> [Problem to solve]
Retype everything in the listing, leaving each line exactly as it is.

> [Supplied records]
──────

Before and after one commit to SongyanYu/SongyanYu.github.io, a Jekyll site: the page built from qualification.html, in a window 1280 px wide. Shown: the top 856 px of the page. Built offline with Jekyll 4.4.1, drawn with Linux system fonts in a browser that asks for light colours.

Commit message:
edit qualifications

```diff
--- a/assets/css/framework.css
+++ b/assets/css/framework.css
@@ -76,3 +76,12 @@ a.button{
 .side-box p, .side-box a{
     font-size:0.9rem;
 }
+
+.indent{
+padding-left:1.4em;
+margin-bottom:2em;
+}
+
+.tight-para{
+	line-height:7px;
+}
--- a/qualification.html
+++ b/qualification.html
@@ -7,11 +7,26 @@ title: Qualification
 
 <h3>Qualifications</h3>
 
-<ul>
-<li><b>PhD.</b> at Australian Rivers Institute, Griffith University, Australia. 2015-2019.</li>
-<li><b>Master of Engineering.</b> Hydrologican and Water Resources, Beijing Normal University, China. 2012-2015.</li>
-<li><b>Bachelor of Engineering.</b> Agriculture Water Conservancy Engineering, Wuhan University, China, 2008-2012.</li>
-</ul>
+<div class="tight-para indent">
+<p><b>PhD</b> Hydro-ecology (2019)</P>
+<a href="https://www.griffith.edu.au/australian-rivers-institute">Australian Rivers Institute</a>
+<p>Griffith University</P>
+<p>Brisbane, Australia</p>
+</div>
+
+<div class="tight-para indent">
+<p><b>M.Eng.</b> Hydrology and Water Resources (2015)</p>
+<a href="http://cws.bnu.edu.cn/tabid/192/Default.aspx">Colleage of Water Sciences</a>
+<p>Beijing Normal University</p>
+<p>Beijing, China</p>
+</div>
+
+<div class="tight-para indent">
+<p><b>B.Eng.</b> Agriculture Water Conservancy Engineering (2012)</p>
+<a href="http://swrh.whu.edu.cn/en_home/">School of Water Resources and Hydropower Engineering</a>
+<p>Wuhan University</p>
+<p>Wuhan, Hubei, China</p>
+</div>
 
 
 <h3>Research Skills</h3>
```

──────

> [Expected answer]
Before and after one commit to SongyanYu/SongyanYu.github.io, a Jekyll site: the page built from qualification.html, in a window 1280 px wide. Shown: the top 856 px of the page. Built offline with Jekyll 4.4.1, drawn with Linux system fonts in a browser that asks for light colours.

Commit message:
edit qualifications

```diff
--- a/assets/css/framework.css
+++ b/assets/css/framework.css
@@ -76,3 +76,12 @@ a.button{
 .side-box p, .side-box a{
     font-size:0.9rem;
 }
+
+.indent{
+padding-left:1.4em;
+margin-bottom:2em;
+}
+
+.tight-para{
+	line-height:7px;
+}
--- a/qualification.html
+++ b/qualification.html
@@ -7,11 +7,26 @@ title: Qualification
 
 <h3>Qualifications</h3>
 
-<ul>
-<li><b>PhD.</b> at Australian Rivers Institute, Griffith University, Australia. 2015-2019.</li>
-<li><b>Master of Engineering.</b> Hydrologican and Water Resources, Beijing Normal University, China. 2012-2015.</li>
-<li><b>Bachelor of Engineering.</b> Agriculture Water Conservancy Engineering, Wuhan University, China, 2008-2012.</li>
-</ul>
+<div class="tight-para indent">
+<p><b>PhD</b> Hydro-ecology (2019)</P>
+<a href="https://www.griffith.edu.au/australian-rivers-institute">Australian Rivers Institute</a>
+<p>Griffith University</P>
+<p>Brisbane, Australia</p>
+</div>
+
+<div class="tight-para indent">
+<p><b>M.Eng.</b> Hydrology and Water Resources (2015)</p>
+<a href="http://cws.bnu.edu.cn/tabid/192/Default.aspx">Colleage of Water Sciences</a>
+<p>Beijing Normal University</p>
+<p>Beijing, China</p>
+</div>
+
+<div class="tight-para indent">
+<p><b>B.Eng.</b> Agriculture Water Conservancy Engineering (2012)</p>
+<a href="http://swrh.whu.edu.cn/en_home/">School of Water Resources and Hydropower Engineering</a>
+<p>Wuhan University</p>
+<p>Wuhan, Hubei, China</p>
+</div>
 
 
 <h3>Research Skills</h3>
```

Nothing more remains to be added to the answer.